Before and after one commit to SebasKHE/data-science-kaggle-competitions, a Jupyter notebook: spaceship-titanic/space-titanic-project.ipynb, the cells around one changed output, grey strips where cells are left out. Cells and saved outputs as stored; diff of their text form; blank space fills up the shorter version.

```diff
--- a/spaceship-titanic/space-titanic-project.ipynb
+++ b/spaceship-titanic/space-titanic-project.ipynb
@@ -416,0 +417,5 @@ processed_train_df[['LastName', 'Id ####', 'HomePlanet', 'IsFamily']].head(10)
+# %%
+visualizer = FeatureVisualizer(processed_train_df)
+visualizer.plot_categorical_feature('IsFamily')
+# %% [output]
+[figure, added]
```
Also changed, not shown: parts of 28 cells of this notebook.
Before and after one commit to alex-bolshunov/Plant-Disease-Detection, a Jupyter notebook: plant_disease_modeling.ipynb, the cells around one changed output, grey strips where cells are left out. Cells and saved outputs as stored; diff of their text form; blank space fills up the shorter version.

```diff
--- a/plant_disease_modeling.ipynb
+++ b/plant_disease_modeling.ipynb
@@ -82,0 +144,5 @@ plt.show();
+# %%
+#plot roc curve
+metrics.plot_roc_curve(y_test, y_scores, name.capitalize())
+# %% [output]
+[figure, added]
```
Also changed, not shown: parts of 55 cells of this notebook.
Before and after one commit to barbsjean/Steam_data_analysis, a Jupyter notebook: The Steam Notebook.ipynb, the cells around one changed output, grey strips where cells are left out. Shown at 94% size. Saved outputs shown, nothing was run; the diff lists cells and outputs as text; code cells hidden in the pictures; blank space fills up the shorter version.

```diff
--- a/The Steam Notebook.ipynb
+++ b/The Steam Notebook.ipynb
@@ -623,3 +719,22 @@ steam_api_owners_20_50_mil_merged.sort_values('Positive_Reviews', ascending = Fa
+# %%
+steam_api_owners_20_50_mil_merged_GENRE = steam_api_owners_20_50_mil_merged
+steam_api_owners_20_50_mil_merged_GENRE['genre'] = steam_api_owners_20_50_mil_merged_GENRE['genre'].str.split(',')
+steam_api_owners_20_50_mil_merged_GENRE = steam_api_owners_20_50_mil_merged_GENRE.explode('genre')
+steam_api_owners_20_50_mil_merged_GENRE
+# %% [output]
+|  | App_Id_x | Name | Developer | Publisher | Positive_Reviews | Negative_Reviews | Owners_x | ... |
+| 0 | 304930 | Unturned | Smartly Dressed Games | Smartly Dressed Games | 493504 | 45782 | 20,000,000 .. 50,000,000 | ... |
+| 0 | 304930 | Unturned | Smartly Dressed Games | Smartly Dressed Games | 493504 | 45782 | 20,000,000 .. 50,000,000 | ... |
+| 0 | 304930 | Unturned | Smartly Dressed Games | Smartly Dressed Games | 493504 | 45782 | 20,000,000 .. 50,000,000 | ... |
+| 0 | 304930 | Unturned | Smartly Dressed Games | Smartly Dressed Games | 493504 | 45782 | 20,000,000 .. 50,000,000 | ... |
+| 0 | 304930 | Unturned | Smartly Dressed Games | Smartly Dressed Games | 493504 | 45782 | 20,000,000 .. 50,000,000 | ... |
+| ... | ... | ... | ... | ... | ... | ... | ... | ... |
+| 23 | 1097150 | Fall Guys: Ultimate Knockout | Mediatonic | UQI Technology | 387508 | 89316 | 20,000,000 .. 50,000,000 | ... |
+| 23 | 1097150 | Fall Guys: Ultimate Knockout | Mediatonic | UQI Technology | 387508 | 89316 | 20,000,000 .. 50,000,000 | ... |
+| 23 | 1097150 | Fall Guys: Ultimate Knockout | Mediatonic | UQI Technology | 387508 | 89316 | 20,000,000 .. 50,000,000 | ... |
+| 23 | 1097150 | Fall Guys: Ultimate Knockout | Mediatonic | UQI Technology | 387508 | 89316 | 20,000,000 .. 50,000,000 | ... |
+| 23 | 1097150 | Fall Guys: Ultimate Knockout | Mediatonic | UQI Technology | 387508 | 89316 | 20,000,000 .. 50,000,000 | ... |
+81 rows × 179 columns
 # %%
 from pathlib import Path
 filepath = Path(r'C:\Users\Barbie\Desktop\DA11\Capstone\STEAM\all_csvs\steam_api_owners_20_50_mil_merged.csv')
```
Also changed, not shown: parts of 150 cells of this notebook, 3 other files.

━━━━

• _Problem statement_:
Every line of the material must be given again exactly.

• _Answer box_:
Before and after one commit to SebasKHE/data-science-kaggle-competitions, a Jupyter notebook: spaceship-titanic/space-titanic-project.ipynb, the cells around one changed output, grey strips where cells are left out. Cells and saved outputs as stored; diff of their text form; blank space fills up the shorter version.

```diff
--- a/spaceship-titanic/space-titanic-project.ipynb
+++ b/spaceship-titanic/space-titanic-project.ipynb
@@ -416,0 +417,5 @@ processed_train_df[['LastName', 'Id ####', 'HomePlanet', 'IsFamily']].head(10)
+# %%
+visualizer = FeatureVisualizer(processed_train_df)
+visualizer.plot_categorical_feature('IsFamily')
+# %% [output]
+[figure, added]
```
Also changed, not shown: parts of 28 cells of this notebook.
Before and after one commit to alex-bolshunov/Plant-Disease-Detection, a Jupyter notebook: plant_disease_modeling.ipynb, the cells around one changed output, grey strips where cells are left out. Cells and saved outputs as stored; diff of their text form; blank space fills up the shorter version.

```diff
--- a/plant_disease_modeling.ipynb
+++ b/plant_disease_modeling.ipynb
@@ -82,0 +144,5 @@ plt.show();
+# %%
+#plot roc curve
+metrics.plot_roc_curve(y_test, y_scores, name.capitalize())
+# %% [output]
+[figure, added]
```
Also changed, not shown: parts of 55 cells of this notebook.
Before and after one commit to barbsjean/Steam_data_analysis, a Jupyter notebook: The Steam Notebook.ipynb, the cells around one changed output, grey strips where cells are left out. Shown at 94% size. Saved outputs shown, nothing was run; the diff lists cells and outputs as text; code cells hidden in the pictures; blank space fills up the shorter version.

```diff
--- a/The Steam Notebook.ipynb
+++ b/The Steam Notebook.ipynb
@@ -623,3 +719,22 @@ steam_api_owners_20_50_mil_merged.sort_values('Positive_Reviews', ascending = Fa
+# %%
+steam_api_owners_20_50_mil_merged_GENRE = steam_api_owners_20_50_mil_merged
+steam_api_owners_20_50_mil_merged_GENRE['genre'] = steam_api_owners_20_50_mil_merged_GENRE['genre'].str.split(',')
+steam_api_owners_20_50_mil_merged_GENRE = steam_api_owners_20_50_mil_merged_GENRE.explode('genre')
+steam_api_owners_20_50_mil_merged_GENRE
+# %% [output]
+|  | App_Id_x | Name | Developer | Publisher | Positive_Reviews | Negative_Reviews | Owners_x | ... |
+| 0 | 304930 | Unturned | Smartly Dressed Games | Smartly Dressed Games | 493504 | 45782 | 20,000,000 .. 50,000,000 | ... |
+| 0 | 304930 | Unturned | Smartly Dressed Games | Smartly Dressed Games | 493504 | 45782 | 20,000,000 .. 50,000,000 | ... |
+| 0 | 304930 | Unturned | Smartly Dressed Games | Smartly Dressed Games | 493504 | 45782 | 20,000,000 .. 50,000,000 | ... |
+| 0 | 304930 | Unturned | Smartly Dressed Games | Smartly Dressed Games | 493504 | 45782 | 20,000,000 .. 50,000,000 | ... |
+| 0 | 304930 | Unturned | Smartly Dressed Games | Smartly Dressed Games | 493504 | 45782 | 20,000,000 .. 50,000,000 | ... |
+| ... | ... | ... | ... | ... | ... | ... | ... | ... |
+| 23 | 1097150 | Fall Guys: Ultimate Knockout | Mediatonic | UQI Technology | 387508 | 89316 | 20,000,000 .. 50,000,000 | ... |
+| 23 | 1097150 | Fall Guys: Ultimate Knockout | Mediatonic | UQI Technology | 387508 | 89316 | 20,000,000 .. 50,000,000 | ... |
+| 23 | 1097150 | Fall Guys: Ultimate Knockout | Mediatonic | UQI Technology | 387508 | 89316 | 20,000,000 .. 50,000,000 | ... |
+| 23 | 1097150 | Fall Guys: Ultimate Knockout | Mediatonic | UQI Technology | 387508 | 89316 | 20,000,000 .. 50,000,000 | ... |
+| 23 | 1097150 | Fall Guys: Ultimate Knockout | Mediatonic | UQI Technology | 387508 | 89316 | 20,000,000 .. 50,000,000 | ... |
+81 rows × 179 columns
 # %%
 from pathlib import Path
 filepath = Path(r'C:\Users\Barbie\Desktop\DA11\Capstone\STEAM\all_csvs\steam_api_owners_20_50_mil_merged.csv')
```
Also changed, not shown: parts of 150 cells of this notebook, 3 other files.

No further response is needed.